** Opening Records provided block **
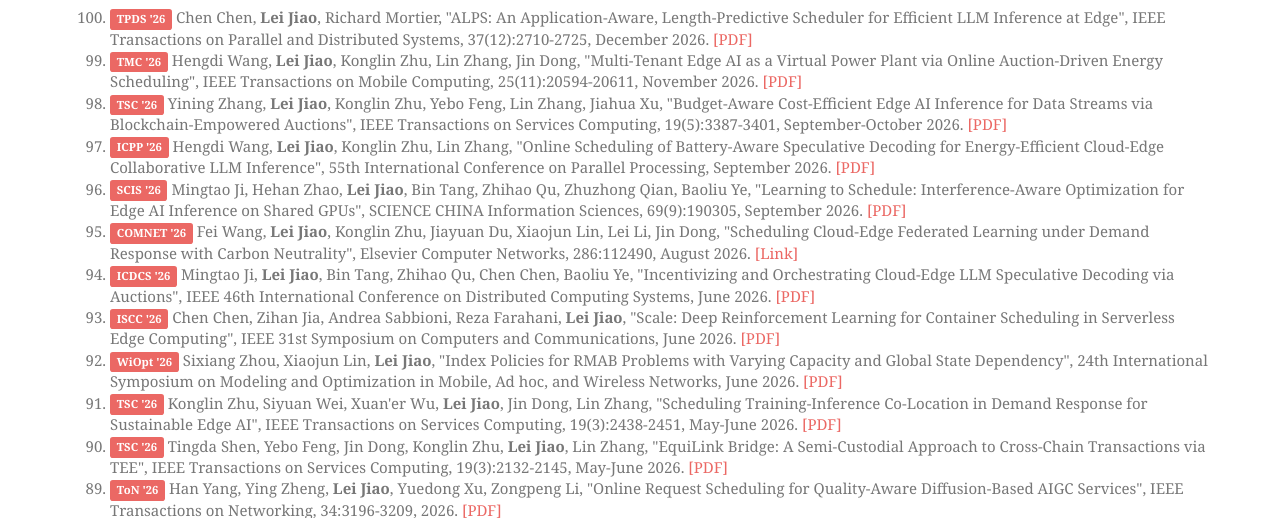
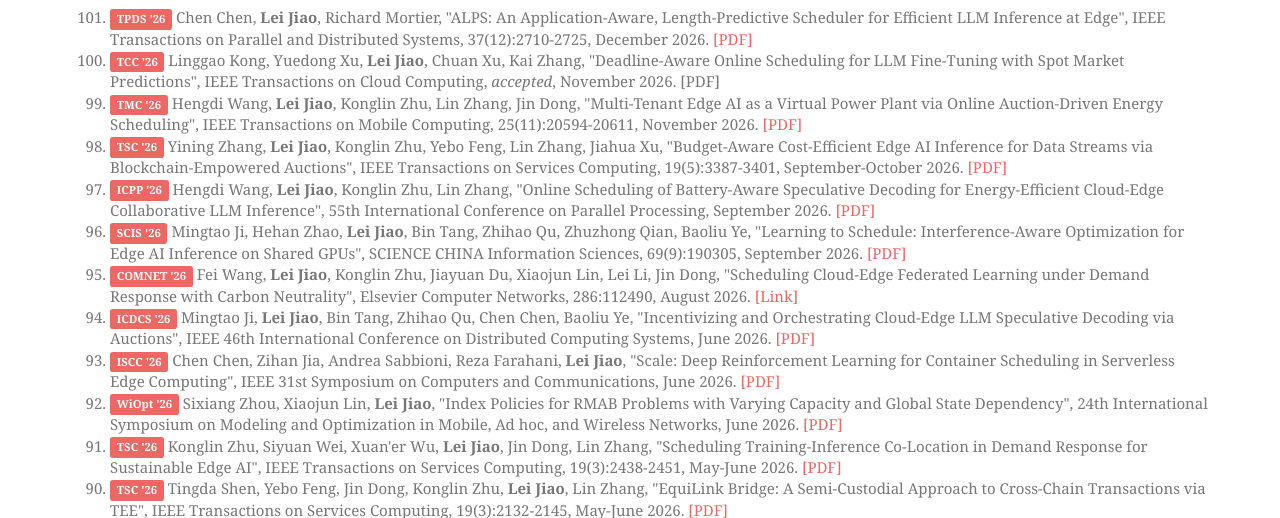
Before and after one commit to ljiao/ljiao.github.io, a plain HTML site: page research/index.html in a window 1280 px wide. Shown: the part 224-742 px from the top of the page. Drawn offline with Linux system fonts and the light colour scheme; a web font is replaced by a local one.

Commit message:
Add new publication entry for TCC '26

```diff
--- a/research/index.html
+++ b/research/index.html
@@ -149,6 +149,10 @@
 
 	<li itemscope itemtype="//schema.org/CreativeWork" year="2026" pub="journal" topic="topic2" ccf="a">
     <span class="label label-primary">TPDS '26</span> Chen Chen, <strong>Lei Jiao</strong>, Richard Mortier, "ALPS: An Application-Aware, Length-Predictive Scheduler for Efficient LLM Inference at Edge", IEEE Transactions on Parallel and Distributed Systems, 37(12):2710-2725, December 2026. <a href="../papers/tpds26.pdf">[PDF]</a>
+    </li>
+
+	<li itemscope itemtype="//schema.org/CreativeWork" year="2026" pub="journal" topic="topic2" ccf="b">
+    <span class="label label-primary">TCC '26</span> Linggao Kong, Yuedong Xu, <strong>Lei Jiao</strong>, Chuan Xu, Kai Zhang, "Deadline-Aware Online Scheduling for LLM Fine-Tuning with Spot Market Predictions", IEEE Transactions on Cloud Computing, <i>accepted</i>, November 2026. [PDF]
     </li>
 
 	<li itemscope itemtype="//schema.org/CreativeWork" year="2026" pub="journal" topic="topic2" ccf="a">
```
** Closing Records provided block **
**Task prompt**: Throughout the material above, count each line holding "index" and answer with the total alone.

**Solution to this problem**: 3